The realpolitik was embedded in the PMs decision to constitute a high-powered committee on financial position of oil companies and its last terms of reference. The announcement, which coincided with price hike, said that the committee would examine the available options for burden sharing by all stakeholders, including upstream exploration companies, refiners, downstream OMCs (oil marketing companies) and stand-alone refiners.
This mandate at that time was a subtle attempt to woo the Left which was vociferously demanding levy of windfall tax on private refiners to raise additional money for subsidising PSPPs. Although the Left has withdrawn its support to the government, the latest ally of UPAthe Samajwadi Partyis voicing the same agenda.
Opinion leaders of all hues would tend to agree with the contention that there should be a level playing field for the sake of competition which even ONGC has been pleading for. To quote ONGCs latest presentation, the government is yet to increase the price of natural gas as recommended by the Tariff Commission. It thus continues to get $2.02 per million British thermal units (MBTU) as average price for gas, compared to $5.73/MBTU allowed to Panna-Mukta JV and $4.6/MBTU for Ravva JV.
Incidentally, ONGC holds 40% equity stake in both these unincorporated JVs. It is ironical to find ONGC getting market prices through the joint venture route and administered prices as a PSU.
Successive governments have maintained this price discrimination both for gas and crude oil, forcing ONGC to sell its crude at discount to PSU refineries. ONGC says the impact of discounts on the corporations net profit increased from Rs 2,553 crore to Rs 13,235 crore over the past three years. Other PSUs such as Gail have similar depressing stories to tell.
The widening price differential between subsidised products marketed by OMCs and unsubsidised ones sold by other PSUs and private operators turned consumers to the former group. This proved to be the perfect killer of competition and jobs, leave aside the fate of franchise owners of RIL and Essar Oil Limited (EOL) retail outlets. The reality about profits earned by private operators would also take the wind out of the claim by both these parties about super-profits and the need for windfall tax.
EOL has reported a loss before interest and tax (LBIT) of Rs 44.44 crore on marketing of petro-products valued at Rs 572.66 crore in 2007-08. Cairn India Limited (CIL) also reported a net loss of Rs 24.5 crore on consolidated income of Rs 1144 crore in 2007.
Videocon Industries, which has equity stake in Ravva JV, however, earned PBIT of Rs 442.72 crore on sale of crude oil and gas valued at Rs 1,410.19 crore in accounting year ending September 2007. The situation is similar in the case of RILs oil and gas division.
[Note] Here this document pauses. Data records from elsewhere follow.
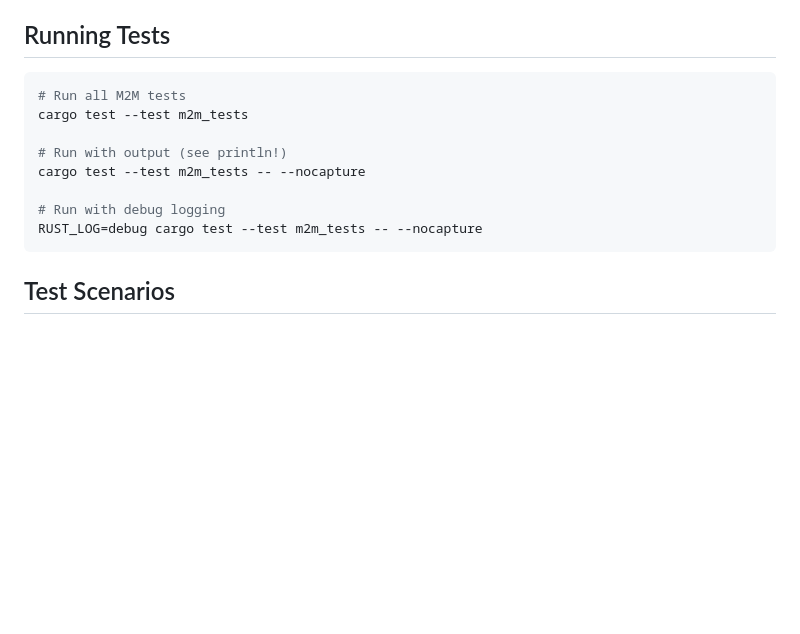
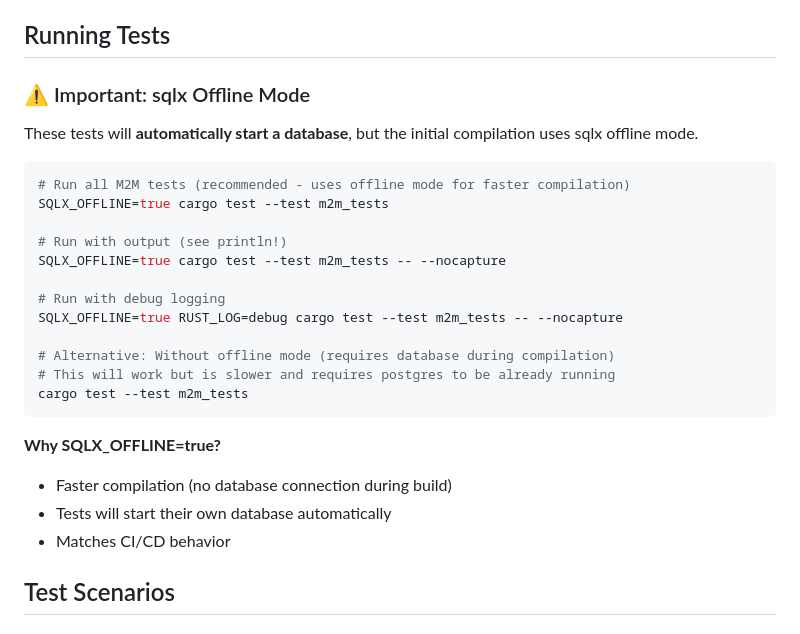
Before and after one commit to martinmares/simple-idm-server, a Markdown page: docs/M2M_TESTS.md, the part around the change. GitHub-like rendering; blank space fills up the shorter version.

Commit message:
docs: add SQLX_OFFLINE=true to M2M test instructions
Updates test documentation to recommend using SQLX_OFFLINE=true
for faster compilation without requiring database during build.

Benefits:
- Faster test runs (no DB connection during compilation)
- Consistent with CI/CD approach
- Still works without it (but slower)

Co-Authored-By: Claude Sonnet 4.5 <noreply@anthropic.com>

````diff
--- a/docs/M2M_TESTS.md
+++ b/docs/M2M_TESTS.md
@@ -24,16 +24,29 @@ The file `tests/m2m_tests.rs` contains a complete integration test that:
 
 ## Running Tests
 
+### ⚠️ Important: sqlx Offline Mode
+
+These tests will **automatically start a database**, but the initial compilation uses sqlx offline mode.
+
 ```bash
-# Run all M2M tests
-cargo test --test m2m_tests
+# Run all M2M tests (recommended - uses offline mode for faster compilation)
+SQLX_OFFLINE=true cargo test --test m2m_tests
 
 # Run with output (see println!)
-cargo test --test m2m_tests -- --nocapture
+SQLX_OFFLINE=true cargo test --test m2m_tests -- --nocapture
 
 # Run with debug logging
-RUST_LOG=debug cargo test --test m2m_tests -- --nocapture
+SQLX_OFFLINE=true RUST_LOG=debug cargo test --test m2m_tests -- --nocapture
+
+# Alternative: Without offline mode (requires database during compilation)
+# This will work but is slower and requires postgres to be already running
+cargo test --test m2m_tests
 ```
+
+**Why SQLX_OFFLINE=true?**
+- Faster compilation (no database connection during build)
+- Tests will start their own database automatically
+- Matches CI/CD behavior
 
 ## Test Scenarios
 
````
It earned PBIT of Rs 1,503 crore on Rs 2,702-crore sales in 2007-08. However, these profits would not constitute even a drop in the subsidy ocean, assuming the government acts at the Lefts behest and imposes a windfall profit tax on them.
Assuming that the government acts on the SPs demand, it would also have to bring in RILs retail outlets under the subsidy regime. If the government does that, it would end up paying more to RIL than what it would get from the company as windfall profit tax. After all, RIL had earned a name for operating a world-class retail chain, whose each outlet sold several times more than its competitors. The move to impose a windfall tax would be self-defeating and punitive for producers.
The issue of level playingfield for all players in all business segments upstream and downstream is far more complex and daunting than what the Left and the SP wants the public to believe.
The author is studying public affairs at Boston University